The idea for the project came to them during their final two years at Ryerson, while they were working on the theatre dance school’s production of the Choreographic Works. They asked recent Ryerson graduates Reekie and Sharpe, whom they knew from school, to be a part of the project. And Calvert asked Hergott, whom she met when they were dancing together in Toronto and Calgary with the Blue Collar Dance Company.
“We wanted to put on a show that our dads would get,” Calvert says of the 70-minute long program. “They maybe won’t get each individual dance, but the whole story is based around a briefcase so immediately that gives them something to connect with. And they follow that throughout the whole show.”
The briefcase—which is woven into the six pieces in the program—contains objects that relate to each piece representing the routine of everyday life.
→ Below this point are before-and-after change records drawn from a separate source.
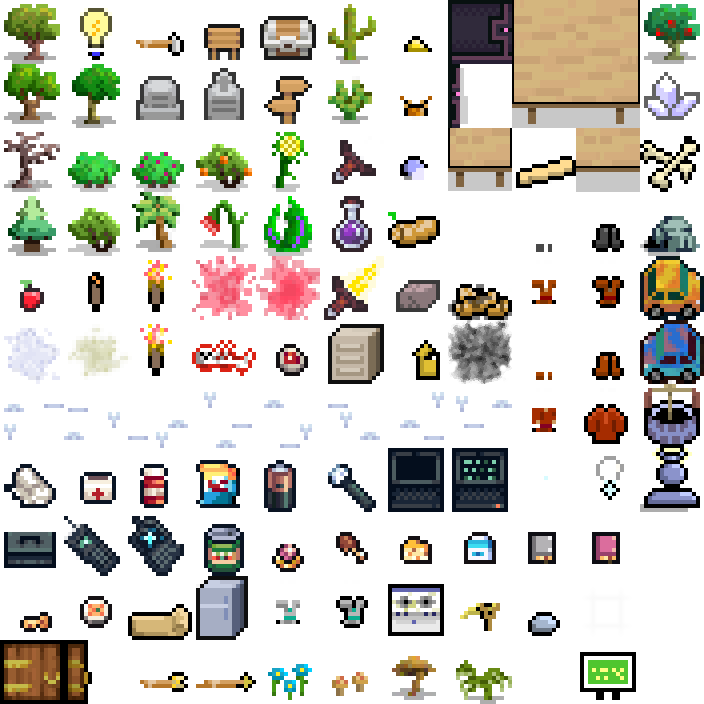
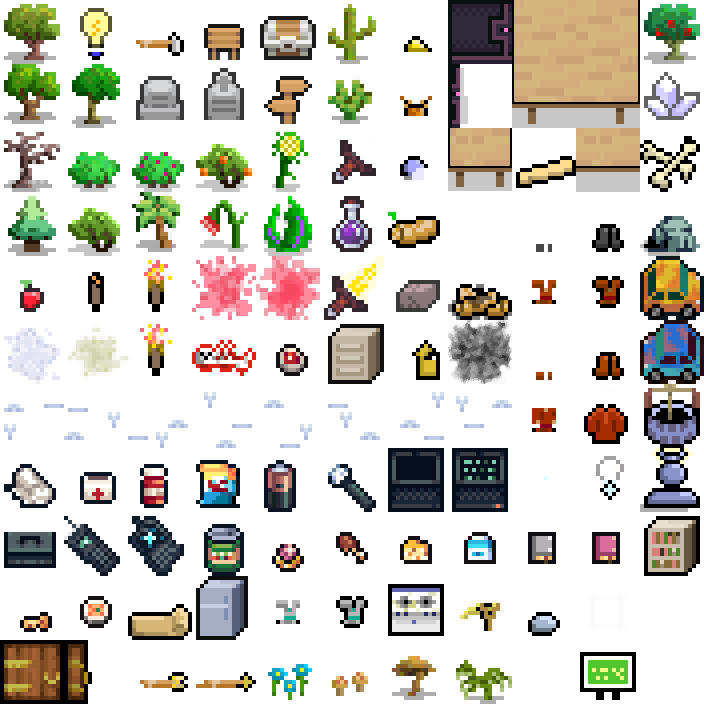
basic decor DSL

Changed region(s): [[0.9062, 0.7188, 1.0, 0.8438]]

diff --git a/src/main/kotlin/world/gen/decors/Decor.kt b/src/main/kotlin/world/gen/decors/Decor.kt
@@ -1,23 +1,29 @@
 package world.gen.decors
 
-import things.Table
 import things.Thing
 import util.Dice
 import util.Rect
 import util.XY
 import world.gen.cartos.Carto
 
-open class Decor {
+abstract class Decor {
 
     data class Room(
         val rect: Rect,
-        val clearCells: List<XY>,
+        val forbiddenCells: List<XY>,
     ) {
-        val width = rect.x1 - rect.x0
-        val height = rect.y1 - rect.y0
+        val width = rect.x1 - rect.x0 + 1
+        val height = rect.y1 - rect.y0 + 1
         val clearAt = Array(width) { Array(height) { true } }
+        val clears = mutableListOf<XY>()
         init {
-            clearCells.forEach {
+            for (ix in 0 until width) {
+                for (iy in 0 until height) {
+                    val cell = XY(rect.x0 + ix,rect.y0 + iy)
+                    if (!forbiddenCells.contains(cell)) clears.add(cell)
+                }
+            }
+            forbiddenCells.forEach {
                 val lx = it.x - rect.x0
                 val ly = it.y - rect.y0
                 if (lx >= 0 && ly >= 0 && lx < width && ly < height) clearAt[lx][ly] = false
@@ -26,40 +32,83 @@ open class Decor {
 
         fun unclear(loc: XY) {
             clearAt[loc.x-rect.x0][loc.y-rect.y0] = false
+            clears.remove(loc)
         }
-
-        fun clearCount(): Int {
-            var c = 0
-            clearAt.forEach { it.forEach { if (it) c++ }}
-            return c
-        }
-
-        fun randomClear(): XY? {
-            val clearCount = clearCount()
-            if (clearCount < 1) return null
-            val i = Dice.zeroTil(clearCount)
-            var j = 0
-            for (ix in 0 until width) {
-                for (iy in 0 until height) {
-                    if (clearAt[ix][iy]) {
-                        if (j >= i) return XY(rect.x0+ix, rect.y0+iy)
-                        j++
+        fun unclearAround(loc: XY) {
+            for (ix in -1..1) {
+                for (iy in -1..1) {
+                    val lx = loc.x + ix - rect.x0
+                    val ly = loc.y + iy - rect.y0
+                    if (lx >= 0 && ly >= 0 && lx < width && ly < height) {
+                        clearAt[lx][ly] = false
+                        clears.remove(XY(lx + rect.x0, ly + rect.y0))
                     }
                 }
             }
-            return null
         }
     }
 
-    open fun furniture(): Thing = Table()
+    private lateinit var carto: Carto
+    private lateinit var room: Room
+    private var cell = XY(0,0)
 
-    open fun furnish(room: Room, carto: Carto) {
-        repeat ((room.clearCount() * 0.12).toInt()) {
-            room.randomClear()?.also {
-                carto.spawnThing(it.x, it.y, furniture())
-                room.unclear(it)
+    fun furnish(room: Room, carto: Carto) {
+        this.carto = carto
+        this.room = room
+        doFurnish()
+    }
+
+    abstract fun doFurnish()
+
+    protected fun chance(chance: Float, doThis: ()->Unit) {
+        if (Dice.chance(chance)) doThis()
+    }
+
+    protected fun spawn(thing: Thing) {
+        carto.spawnThing(cell.x, cell.y, thing)
+        room.unclear(cell)
+    }
+
+    protected fun clearAround() {
+        room.unclearAround(cell)
+    }
+
+    protected fun againstWall(doThis: ()->Unit) {
+        val walls = room.clears.filter {
+            it.x == room.rect.x0 || it.y == room.rect.y0 || it.x == room.rect.x1 || it.y == room.rect.y1
+        }
+        if (walls.isEmpty()) return
+        cell = walls.random()
+        doThis()
+    }
+
+    protected fun awayFromWall(doThis: ()->Unit) {
+        val nonwalls = room.clears.filter {
+            it.x != room.rect.x0 && it.y != room.rect.y0 && it.x != room.rect.x1 && it.y != room.rect.y1
+        }
+        if (nonwalls.isEmpty()) return
+        cell = nonwalls.random()
+        doThis()
+    }
+
+    protected fun anyEmpty(doThis: ()->Unit) {
+        if (room.clears.isEmpty()) return
+        cell = room.clears.random()
+        doThis()
+    }
+
+    protected fun forEachClear(doThis: (x: Int, y: Int)->Unit) {
+        for (ix in room.rect.x0..room.rect.x1) {
+            for (iy in room.rect.y0..room.rect.y1) {
+                if (room.clearAt[ix-room.rect.x0][iy-room.rect.y0]) {
+                    cell = XY(ix, iy)
+                    doThis(ix, iy)
+                }
             }
         }
-
     }
+
+    protected val clearCount: Int
+        get() = room.clears.size
+
 }

diff --git a/src/main/kotlin/world/gen/features/ChunkFeature.kt b/src/main/kotlin/world/gen/features/ChunkFeature.kt
@@ -10,8 +10,7 @@ import world.Chunk
 import world.ChunkMeta
 import world.gen.biomes.Biome
 import world.gen.cartos.WorldCarto
-import world.gen.decors.Decor
-import world.gen.decors.Hut
+import world.gen.decors.*
 import world.gen.villagePlantSpawns
 import world.terrains.Terrain
 
@@ -156,11 +155,11 @@ sealed class ChunkFeature(
             splitDoor = Dice.range(y+2, y+height-3)
             if (split == doorx) split +=1
             rooms.add(Decor.Room(
-                Rect(x0+x+2, y0+y+2, x0+split-2, y0+y+height-2),
+                Rect(x0+x+2, y0+y+2, x0+split-2, y0+y+height-3),
                 listOf(doorClearCell, XY(x0 + split - 1, y0 + splitDoor))
             ))
             rooms.add(Decor.Room(
-                Rect(x0+split+2, y0+y+2, x0+x+width-2, y0+y+height-2),
+                Rect(x0+split+2, y0+y+2, x0+x+width-3, y0+y+height-3),
                 listOf(doorClearCell, XY(x0 + split + 1, y0 + splitDoor))
             ))
         } else if (height > 9 && height > width && Dice.chance(0.7f)) {
@@ -173,12 +172,12 @@ sealed class ChunkFeature(
                 listOf(doorClearCell, XY(x0+splitDoor, y0+split-1))
             ))
             rooms.add(Decor.Room(
-                Rect(x0+x+2, y0+split+1, x0+x+width-2, y0+y+height-2),
+                Rect(x0+x+2, y0+split+1, x0+x+width-3, y0+y+height-3),
                 listOf(doorClearCell, XY(x0+splitDoor, y0+split+1))
             ))
         } else {
             rooms.add(Decor.Room(
-                Rect(x0+x+2, y0+y+2, x0+x+width-2, y0+y+height-2),
+                Rect(x0+x+2, y0+y+2, x0+x+width-3, y0+y+height-3),
                 listOf(doorClearCell)
             ))
         }
@@ -233,10 +232,11 @@ sealed class ChunkFeature(
         // Furnish rooms
         when (rooms.size) {
             1 -> {
-                Hut.furnish(rooms[0], carto)
+                Schoolhouse().furnish(rooms[0], carto)
             }
             2 -> {
-                Hut.furnish(rooms[0], carto)
+                HutBedroom().furnish(rooms[0], carto)
+                HutLivingRoom().furnish(rooms[1], carto)
             }
         }
         // Grow yard
@@ -255,6 +255,7 @@ sealed class ChunkFeature(
         if (!isAbandoned || Dice.chance(0.3f)) safeSetTerrain(x0 + doorx + doorDir.x, y0 + doory + doorDir.y,
             if (Dice.chance(0.3f)) Terrain.Type.TERRAIN_STONEFLOOR else dirtType)
         if (!isAbandoned || Dice.chance(0.3f)) safeSetTerrain(x0 + doorx + doorDir.x*2, y0 + doory + doorDir.y * 2, dirtType)
+        if (!isAbandoned) flagsAt(x0 + doorx + doorDir.x, y0 + doory + doorDir.y).add(WorldCarto.CellFlag.NO_PLANTS)
 
         swapTerrain(Terrain.Type.TEMP3, meta.biome.baseTerrain)
     }

diff --git a/src/main/kotlin/world/gen/decors/Hut.kt b/src/main/kotlin/world/gen/decors/Hut.kt
@@ -1,15 +1,45 @@
 package world.gen.decors
 
-import things.Bedroll
-import things.Table
-import things.Trunk
+import things.*
 import util.Dice
 
-object Hut : Decor() {
-    override fun furniture() = when (Dice.oneTo(3)) {
-        1 -> Table()
-        2 -> Bedroll()
-        3 -> Trunk()
-        else -> Trunk()
+class Hut : Decor() {
+    override fun doFurnish() {
+        againstWall { spawn(Bedroll()) }
+        chance(0.3f) { againstWall { spawn(Trunk()) } }
+        chance(0.6f) { awayFromWall { spawn(Table()) } }
+    }
+}
+
+class HutBedroom : Decor() {
+    override fun doFurnish() {
+        againstWall { spawn(Bedroll()) }
+        chance(0.4f) { againstWall { spawn(Trunk()) } }
+    }
+}
+
+class HutLivingRoom : Decor() {
+    override fun doFurnish() {
+        chance(0.7f) { anyEmpty { spawn(Table()) } }
+        if (clearCount > 15) {
+            anyEmpty { spawn(Table()) }
+        }
+        if (clearCount > 20) {
+            chance(0.6f) { againstWall { spawn(
+                if (Dice.chance(0.7f)) FilingCabinet() else Bookshelf()
+            )}}
+        }
+    }
+}
+
+class Schoolhouse : Decor() {
+    override fun doFurnish() {
+        repeat(Dice.oneTo(2)) { againstWall {
+            spawn(Bookshelf())
+            clearAround()
+        } }
+        forEachClear { x,y ->
+            if (x % 2 == 0 && y % 2 == 0) spawn(Table())
+        }
     }
 }

diff --git a/src/main/kotlin/world/Director.kt b/src/main/kotlin/world/Director.kt
@@ -152,7 +152,7 @@ class Director(val level: Level) {
 
     fun advanceTime(delta: Float) {
         actors.filterOut({ it.level != level }) { it.advanceTime(delta) }
-        temporals.filterOut({ it != null && it.temporalDone() }) { it.advanceTime(delta) }
+        temporals.filterOut({ it.temporalDone() }) { it.advanceTime(delta) }
     }
 
     fun linkTemporal(temporal: Temporal) {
In Brief is like musical theatre and is supposed to “run like a movie,” Canuel Says, adding that the movie screens in the background will show a credit and bloopers reel at the end of the performance.
The show’s parental warning—due to the so-called nudity at the start of the performance where the performers take the stage wearing nothing but briefs and using a briefcase to cover their chests—also gives In Brief a movie feel. The dancers have been told that because of the show’s venue—the Studio Theatre at the Harbourfront Centre—a warning is essential, even though they do shirts within the first 10 minutes of the program.
And that’s a compromise the dancers were willing to make—considering Canuel and Calvert almost didn’t get enough funding for the project to see the light of day. In November, the pair sought help from Ryerson in terms of getting reference letters to help them get funding but were turned down. And then they discovered that most funding programs weren’t applicable to them because they had been out of school for less than three years.
“Obviously we’re on our own, and we’re going to do it anyway,” Canuel says. “And we’re still going to prove that we can do it, and that anyone can do it.”
So in December, they gave showing of their works and received funding of their works and received funding through donations. And they got more money than they thought they would, which means the dancers are able to buy their costumes.
“We’re hoping people will respond to [the show] but we don’t know,” says Canuel, who started dancing at the age of 5. “That’s the chance we’re taking.”
“We don’t want to cater to the modern dance community, we don’t want to cater to the ‘jazz people,’” adds Calvert, who made the foray into dance when she was 9—after a stint as a gymnast. “Some people get so worried about understanding it, but you don’t need to.”
Both Canuel and Calvert say their biggest influence at Ryerson was their modern dance teacher, Karen Duplisea.
“She showed that she believed,” Canuel says. “When you’re a student, no matter where you are, if you have teachers that believe in you work harder.”
Duplisa continues to believe in her former students and that they will both have successful careers.
“For both Angie and Robin, I have no worries,” Duplisea says.
—In Brief runs March 30, 31 and April 1 in the Studio Theatre at the Harbourfront Centre. For more info, call 416. 973. 4000.